Solar energy is already contributing 20-40% of all new energy additions to the grid in the major countries, as coal, natural gas and nuclear power lose out due to their dirty nature, high prices and disaster risks. Wind power is also getting saturated and its prices are not falling as fast as solar energy. One of the main drivers is the use of rooftop solar energy which does not require the use of an electricity transmission and distribution system.  Also many developing countries lack electricity grid access to major chunks. This means that they can bypass the fossil fuels to directly give electricity access through solar energy systems. Solar panels have become a commodity and can be quickly installed at low costs in most parts of the world now. The ease of installation, 25 years of fixed costs and its pro-green nature will mean that solar energy will become more and more important in saving mankind from the climate change disaster.


Sneha Shah

I am Sneha, the Editor-in-chief for the Blog. We would be glad to receive suggestions, inputs & comments on GWI from you guys to keep it going! You can contact me for consultancy/trade inquires by writing an email to

2 Responses so far | Have Your Say!


    In recent years, Solar PV has grown at very faster comparison to other renewable sources in the world. Residential rooftop PV has dominant role since it does not require land , huge capital cost and transmission lines, Domestic load is around 33% of total electricity consumption. Rooftop PV is contributed by the masses, creates employment, entrepreneurship and nationality.
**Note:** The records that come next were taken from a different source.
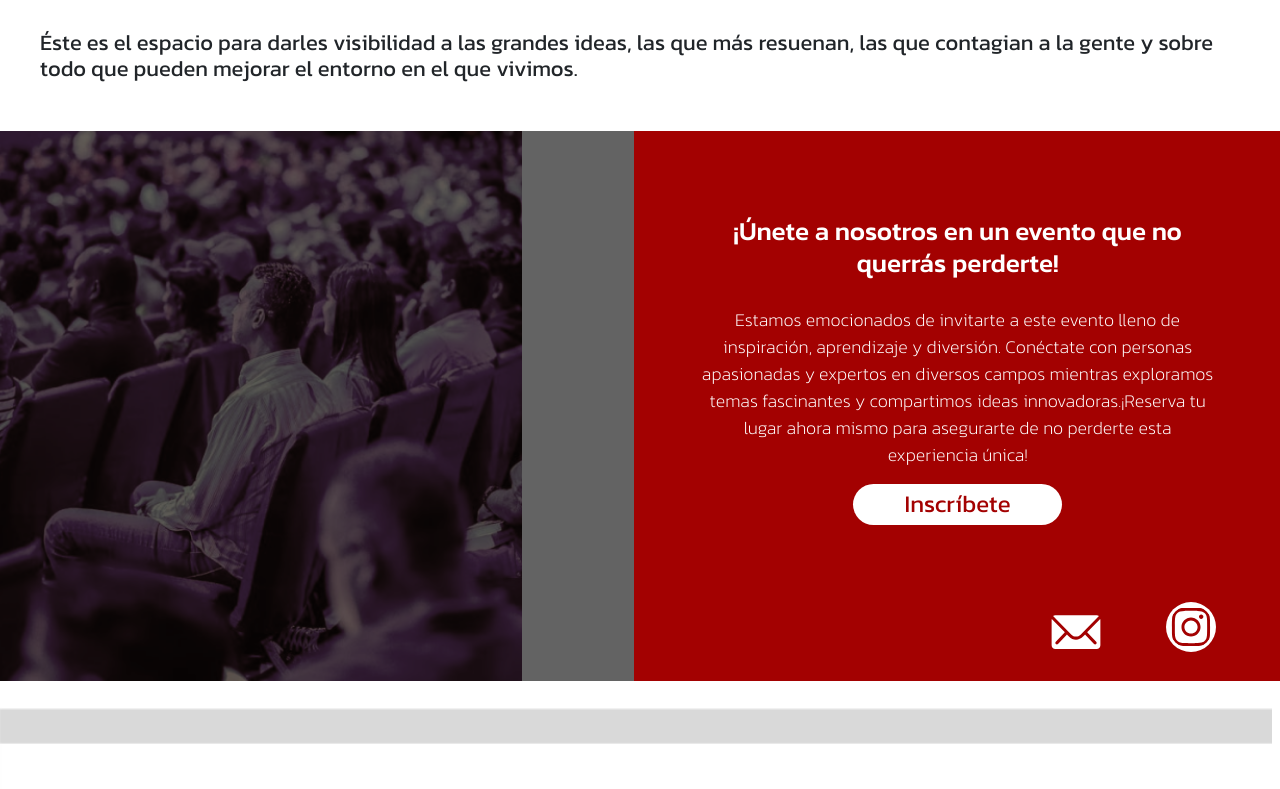
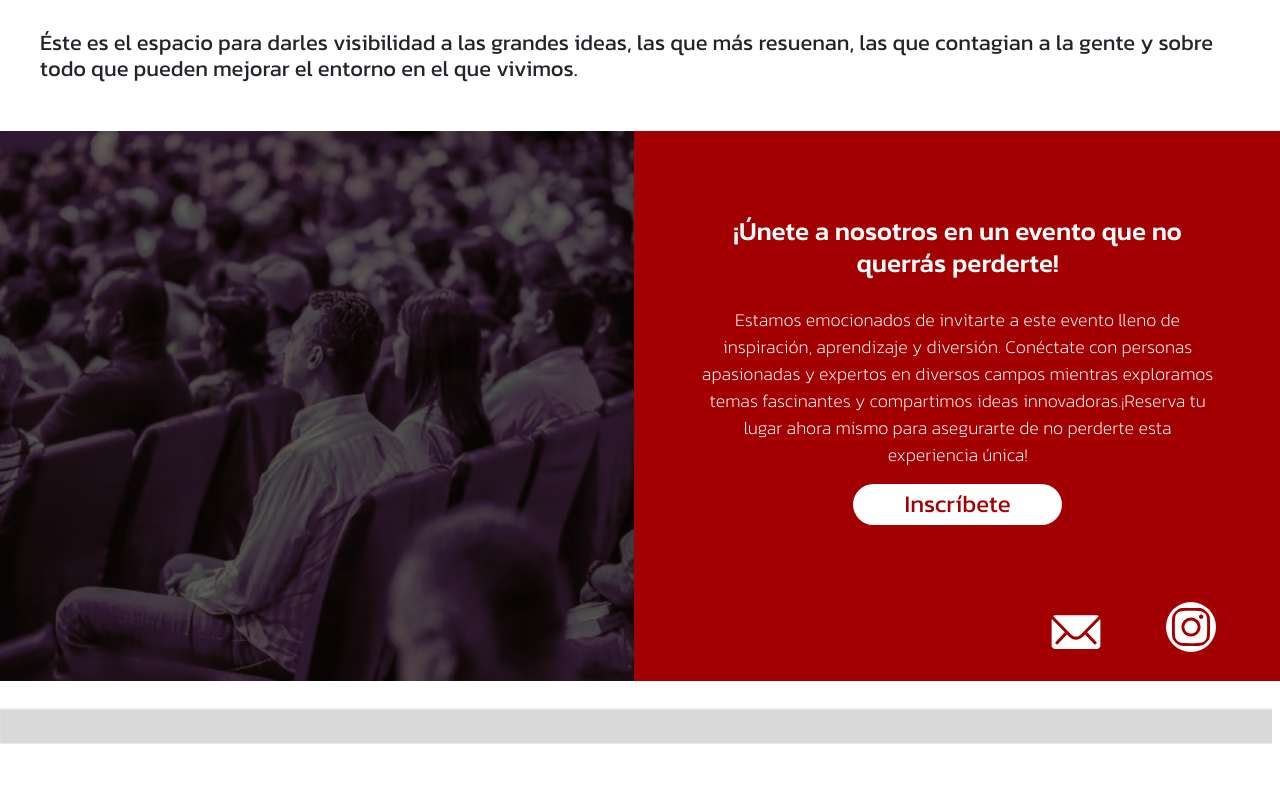
Before and after one commit to IsmaelMatiz/Sitio_TEDx_Usaquen, a React (Vite) app: page / in a window 1280 px wide. Shown: the part 1300-2089 px from the top of the page. Built offline with nearby package versions, Linux system fonts and the light colour scheme; a web font is replaced by a local one.

Commit message:
a little improvement in the css

```diff
--- a/src/components/CSS/redForm.scss
+++ b/src/components/CSS/redForm.scss
@@ -31,14 +31,15 @@
             background-image: url("../../assets/img_unete.png");
             background-attachment: fixed;
             background-repeat: no-repeat;
-            background-size: contain;
+            background-size: cover;
         }
 
         .r-form-pic2{
             background-image: url("../../assets/img_inscribete.png");
             background-attachment: fixed;
             background-repeat: no-repeat;
-            background-size: contain;
+            background-size: cover;
+            background-position: center;
         }
 
         .r-form-title{
```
Emissions can be controlled at large scale by deployment of rooftop solar PV.

  2. commongood

    Dear Editor:

    The natural gas is quite an attractive proposition for energy needs in the western countries for its abundance, low cost and relatively low carbon footprint. With $5.66 cents/1000 cubic feet as of January 2014, the cost comes to 2 Cents/Kwh for industrial users. Economically, it is a no brainer over coal or renewables, and it is the workhorse for the industrial growth in countries like the US where the gas boom is taking firm hold.

    Now, one of my good friends, who happens to be a solar energy expert, says the cost of the solar energy in India is the cost of the money (i.e., skyhigh interest rates at 25-30%) as it dominates the material or labor costs. It is this aspect that is pressuring the proliferation of the solar energy in the country where there is plenty of insolency. He laments that it is the country’s own undoing.

    PS. You might want to elaborate acronyms, like IPCC, in the future articles to improve readability.